These are not people who are just starting out in their career, they are experienced, knowledgeable and highly skilled. Most are over 40 and the number of mothers in the group has jumped by 80 per cent.

So what is driving this trend? It doesn’t seem to be a lack of opportunities in traditional workplaces. Numerous pieces of research into the reasons for choosing self-employment show that nearly everyone who makes the leap does it for positive reasons.

IPSE speaks to people in this group every day and what shines through is that they have taken control of their lives in every respect. They can move around, sharing their knowledge and views with what are often still largely male-dominated companies and boards without the politics, greasy pole or glass ceilings. More than that, they can pick and choose how they work, when they work and who they work with. In fact, the data shows that self-employed people are happier with their work than employees.

What is in no doubt is that freelancing is a feminist issue. Women are flooding into self-employment because it works for them. It also works for the UK economy.

Freelancers and the self-employed are natural innovators, many start their own microbusinesses because they have a creative idea or new perspective that they feel gives them, and any client they work with, a competitive advantage. Professor John Kitching from Kingston University’s Small Business Research Centre, which produced the research, describes the rise in self-employment as “…one of the key competitive advantages of the modern UK economy.”

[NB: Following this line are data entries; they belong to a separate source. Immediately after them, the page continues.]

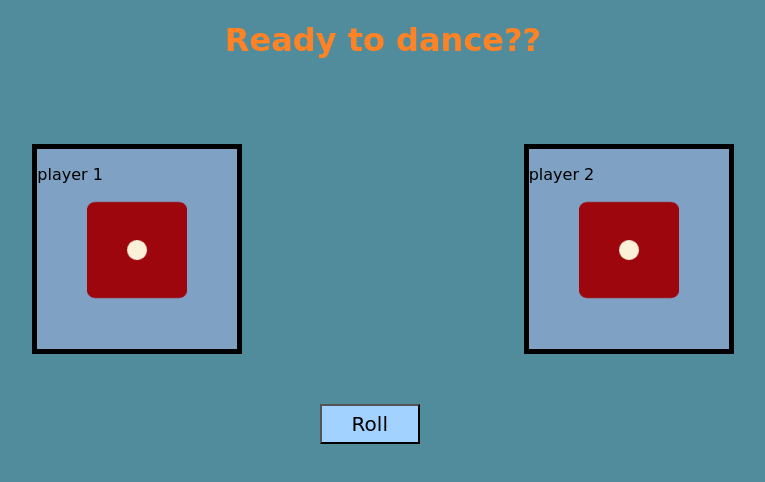
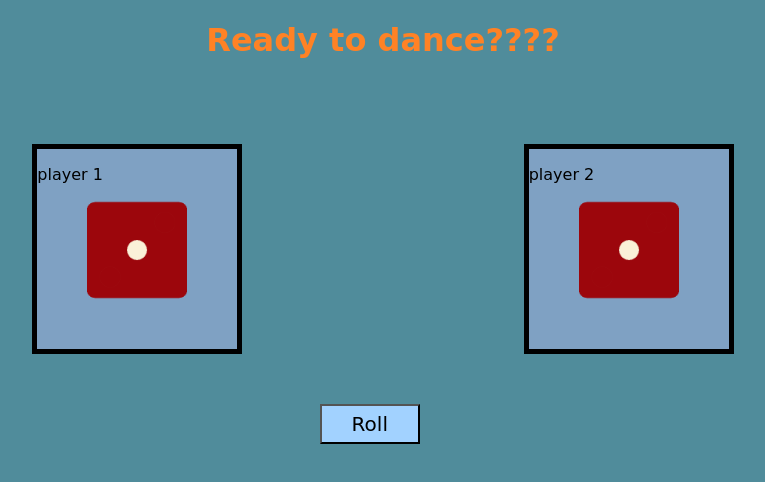
Before and after one commit to Rithish-shetty/dice_game, a plain HTML site: page Dicee gamee/index.html in a window 1280 px wide. Shown: the whole page, without its empty margins (257-1022 px from the left). Drawn offline with Linux system fonts and the light colour scheme; a web font is replaced by a local one.

Commit message:
created a file and some changes

```diff
--- a/Dicee gamee/index.html
+++ b/Dicee gamee/index.html
@@ -11,7 +11,7 @@
 </head>
 <body>
 
-    <h1 class="refresh">Ready to dance??</h1>
+    <h1 class="refresh">Ready to dance????</h1>
 
     <div class="container">
 
```
Also changed, not shown: Dicee gamee/hi.txt (added).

The rise is part of the general trend in the UK towards more modern ways of working as the self-employed population has risen to 4.8 million. That is one in seven workers, and they add a total of approximately £275bn to the UK economy – enough to fund the NHS twice.

All of this is good news but there are real challenges that the self-employed that need clients, government and the sector to work together to address. There is a pensions crisis brewing for the self-employed, particularly for women. The Small Business Commissioner was a positive step on late payment but he needs more teeth. The tax system for the self-employed is a mess with HMRC struggling to adapt to modern working practices and instead trying to push people back into employment, if only for tax purposes. Tellingly, in IPSE’s last survey of freelancer confidence government policies outside Brexit were considered to be more of a drag on their business than Brexit.

IPSE is ready to help deliver an economy that is modern, better for women and better for the UK as a whole. We urge the Government to join us.

 

The full Self-Employment in the Modern Economy Report can be seen here